Just as silly are the ideas that romantic love is a “suspect ideological construct” (290), as Maud calls it, and that “the expectations of Romance control almost everyone in the Western world” (460), as Roland suggests. Anthropologist Helen Fisher writes in her book Anatomy of Love, “some Westerners have come to believe that romantic love is an invention of the troubadours… I find this preposterous. Romantic love is far more widespread” (49). After a long list of examples of love-strickenness from all over the world from west to east to everywhere in-between, Fisher concludes that it “must be a universal human trait” (50). Scientists have found empirical support as well for Roland’s discovery that words can in fact refer to real things. Psychologist Nicole Speer and her colleagues used fMRI to scan people’s brains as they read stories. The actions and descriptions on the page activated the same parts of the brain as witnessing or perceiving their counterparts in reality. The researchers report, “Different brain regions track different aspects of a story, such as a character’s physical location or current goals. Some of these regions mirror those involved when people perform, imagine, or observe similar real-world activities” (989).
Critics like Flegel insist on joyless reading because happy endings necessarily overlook the injustices of the world.

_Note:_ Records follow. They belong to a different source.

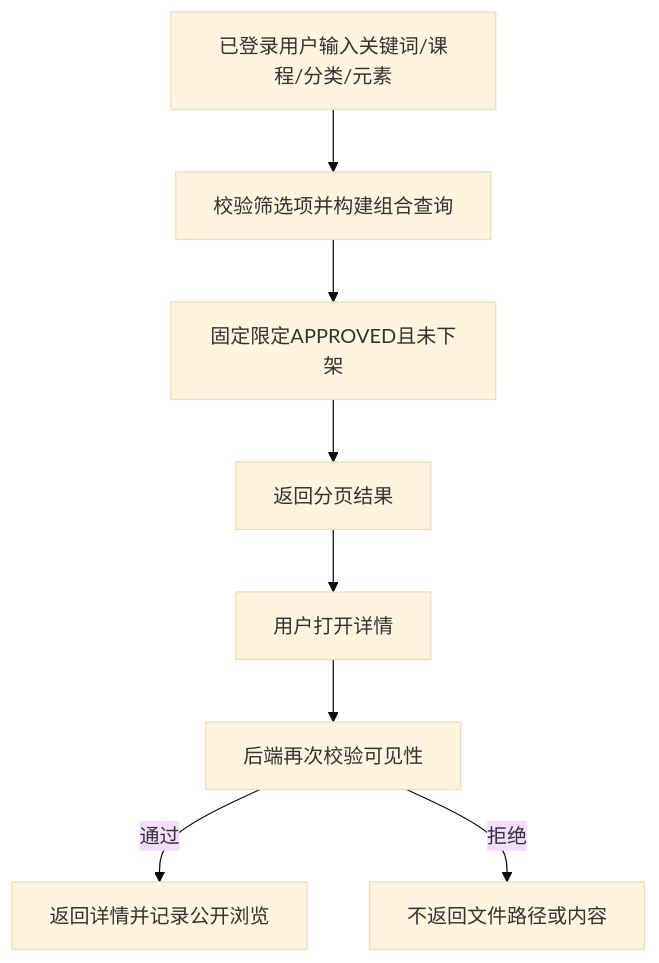
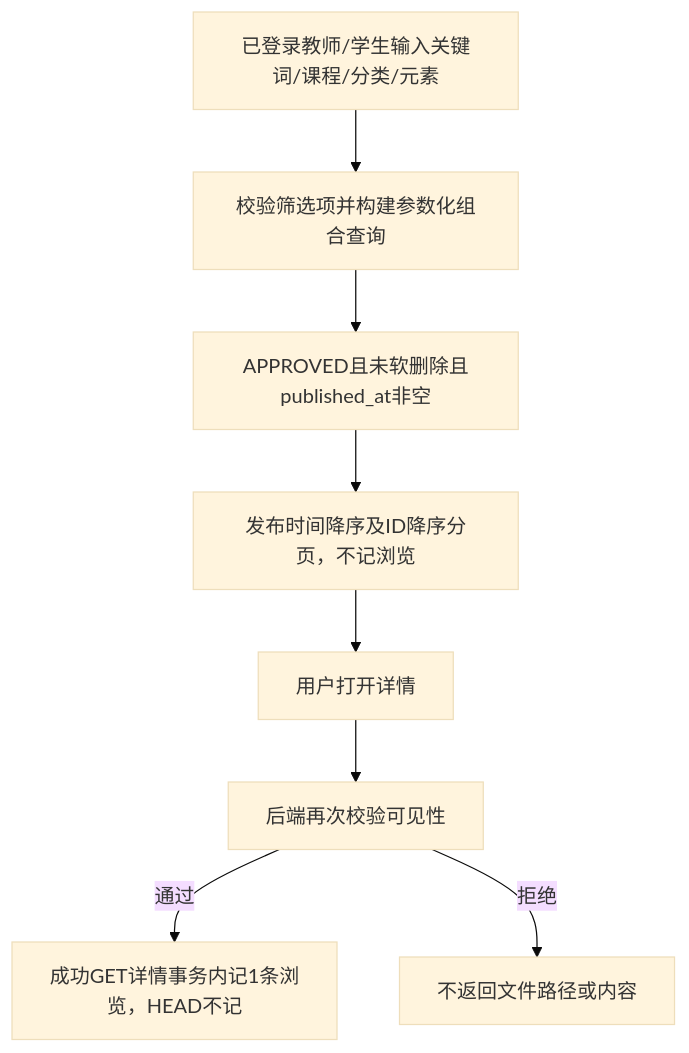
The fourth of 6 diagrams in docs/04-业务流程.md (snowlei1/Management-System), drawn with Mermaid (base theme) before and after one commit. The commit also changed other lines of this file and 29 other files, not shown here.

````diff
--- a/docs/04-业务流程.md
+++ b/docs/04-业务流程.md
@@ -84,10 +84,10 @@
 ```mermaid
 flowchart TD
-    A[已登录用户输入关键词/课程/分类/元素] --> B[校验筛选项并构建组合查询]
-    B --> C[固定限定APPROVED且未下架]
-    C --> D[返回分页结果]
+    A[已登录教师/学生输入关键词/课程/分类/元素] --> B[校验筛选项并构建参数化组合查询]
+    B --> C[APPROVED且未软删除且published_at非空]
+    C --> D[发布时间降序及ID降序分页，不记浏览]
     D --> E[用户打开详情]
     E --> F[后端再次校验可见性]
-    F -->|通过| G[返回详情并记录公开浏览]
+    F -->|通过| G[成功GET详情事务内记1条浏览，HEAD不记]
     F -->|拒绝| H[不返回文件路径或内容]
 ```
````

But this is like saying anyone who savors a meal is complicit in world hunger (or for that matter anyone who enjoys reading about a character savoring a meal). If feminist poststructuralists were right about how language functions as a vehicle for oppressive ideologies, then the most literate societies would be the most oppressive, instead of the other way around. Jacques Lacan is the theorist Byatt has the most fun with in Possession—and he is also the main target of the book Fashionable Nonsense:Postmodern Intellectuals’ Abuse of Science by the scientists Alan Sokal and Jean Bricmont. “According to his disciples,” they write, Lacan “revolutionized the theory and practice of psychoanalysis; according to his critics, he is a charlatan and his writings are pure verbiage” (18). After assessing Lacan’s use of concepts in topological mathematics, like the Mobius strip, which he sets up as analogies for various aspects of the human psyche, Sokal and Bricmont conclude that Lacan’s ideas are complete nonsense. They write,
|Bricmont and Sokal|
Sokal and Bricmont wonder if the abuses of theorists like Lacan “arise from conscious fraud, self-deception, or perhaps a combination of the two” (6). The question resonates with the poem Randolph Henry Ash wrote about his experience exposing a supposed spiritualist as a fraud, in which he has a mentor assure her protégée, a fledgling spiritualist with qualms about engaging in deception, “All Mages have been tricksters” (444).